  • It is costly to recover and protect electronic data for discovery
  • Converting and indexing data into a common, searchable and usable format can be a labour intensive, specialised activity
  • There is a belief that bigger teams of document reviewers will speed up the process, even though this adds to the costs. Studies have found that people make errors and that reviewers often do not agree on which documents are relevant, with similar documents being tagged as both relevant and irrelevant
  • Review is not a once-off process. In fact, it’s iterative, which means that as documents are reviewed and the factual issues of the case come to light, indexes and tags are refined to determine what is (and is not) relevant to the case.

The twin roles of technology and the review team are therefore critical to successfully navigating the document review case, determining what the critical issues are early enough to build a strong case, and, importantly, keeping costs down. Remember, electronic document review makes up 70% of eDiscovery costs, so every efficiency gained has a significant impact on the bottom line.

The critical role of electronic document review

The good news is that eDiscovery has a standard accepted process outlined by the This gives reviewers a clear process to follow to ensure best practice when conducting an electronic document review.

Here is what a reviewer typically does during the electronic document review process:

  • Agree between both parties what is and what is not relevant to the case at hand
  • Create keywords and lists to filter and narrow down the selection of documents to be reviewed
  • Leverage the tagging and larking functionality of document review technology
  • Review each document for relevance, responsiveness, privilege, and confidentiality based on the case at hand
  • Update tags based on reviewed documents and the evolving case

Reviewers determine which evidence will be used for a case.

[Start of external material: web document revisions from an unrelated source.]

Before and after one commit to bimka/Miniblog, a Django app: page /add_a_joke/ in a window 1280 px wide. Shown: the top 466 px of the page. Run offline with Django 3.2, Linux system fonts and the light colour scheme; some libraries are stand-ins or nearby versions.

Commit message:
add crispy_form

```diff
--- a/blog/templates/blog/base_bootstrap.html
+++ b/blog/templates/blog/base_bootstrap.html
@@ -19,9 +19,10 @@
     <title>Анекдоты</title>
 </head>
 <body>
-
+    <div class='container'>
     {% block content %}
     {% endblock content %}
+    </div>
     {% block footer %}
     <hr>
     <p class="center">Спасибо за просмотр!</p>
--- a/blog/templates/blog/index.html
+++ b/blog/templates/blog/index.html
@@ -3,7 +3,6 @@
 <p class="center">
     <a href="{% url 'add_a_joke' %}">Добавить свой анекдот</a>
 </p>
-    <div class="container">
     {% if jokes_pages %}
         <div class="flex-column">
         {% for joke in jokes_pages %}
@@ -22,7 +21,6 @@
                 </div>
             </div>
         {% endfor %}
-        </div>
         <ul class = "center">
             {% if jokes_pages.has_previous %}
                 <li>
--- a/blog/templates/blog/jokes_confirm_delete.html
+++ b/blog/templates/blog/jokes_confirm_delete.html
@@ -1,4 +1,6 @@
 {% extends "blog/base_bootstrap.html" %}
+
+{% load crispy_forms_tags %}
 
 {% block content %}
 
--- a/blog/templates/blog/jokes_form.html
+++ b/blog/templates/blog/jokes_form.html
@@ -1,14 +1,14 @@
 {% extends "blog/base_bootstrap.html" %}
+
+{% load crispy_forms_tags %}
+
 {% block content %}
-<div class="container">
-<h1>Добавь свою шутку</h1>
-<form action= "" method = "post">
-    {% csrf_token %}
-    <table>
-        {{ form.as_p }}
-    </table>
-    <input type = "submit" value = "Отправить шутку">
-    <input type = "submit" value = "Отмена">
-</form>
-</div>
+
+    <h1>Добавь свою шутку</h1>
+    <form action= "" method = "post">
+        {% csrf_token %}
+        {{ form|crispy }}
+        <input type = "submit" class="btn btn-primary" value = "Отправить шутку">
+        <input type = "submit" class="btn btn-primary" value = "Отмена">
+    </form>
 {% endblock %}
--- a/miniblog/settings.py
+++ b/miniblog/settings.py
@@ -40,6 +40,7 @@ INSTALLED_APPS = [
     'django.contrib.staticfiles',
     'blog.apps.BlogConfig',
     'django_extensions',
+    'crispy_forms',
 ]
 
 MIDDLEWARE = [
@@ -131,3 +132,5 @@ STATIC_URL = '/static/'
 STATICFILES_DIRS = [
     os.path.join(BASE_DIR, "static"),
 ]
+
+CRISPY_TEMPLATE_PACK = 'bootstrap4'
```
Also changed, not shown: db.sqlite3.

Based on their discoveries, legal teams can formulate the best arguments for the case and the legal strategy they will follow. How quickly they receive documents also determines how much time they can spend on a case.

Whether you are a legal firm or an organisation with in-house and outside counsel, are you focusing enough on ensuring you have the best reviewers working on a case?

The role of technology

As we’ve seen, the ability to filter documents based on keywords is a crucial component in the EDR process. Through document review tools, reviewers can get to the heart of their legal matter and complete the entire document review project more quickly.

Documents are coded and loaded into a secure database. This dataset is then culled to narrow the number of documents under review. This may number in the millions, but will be brought down to a manageable subset of relevant documents to be reviewed.

How LexTrado can help

As one of the first independent firms in Africa to provide litigation support and eDiscovery services to local and international corporations and leading law firms, LexTrado offers solutions from leading global eDiscovery, security and DFIR firms.

eDiscovery is becoming more important in the context of civil litigation and represents a substantial portion of the litigation process, both internationally and in South Africa. Electronic document review platforms are essential in all legal and forensic matters to efficiently and cost effectively work through huge data volumes during large scale investigations.

With the correct tools and platforms, companies can:

  • Ensure they produce or review electronic data in a timely or appropriate manner
  • Avoid sanctions and fines
  • Avoid reputational damage and loss of revenue
  • Stand a better chance of winning their case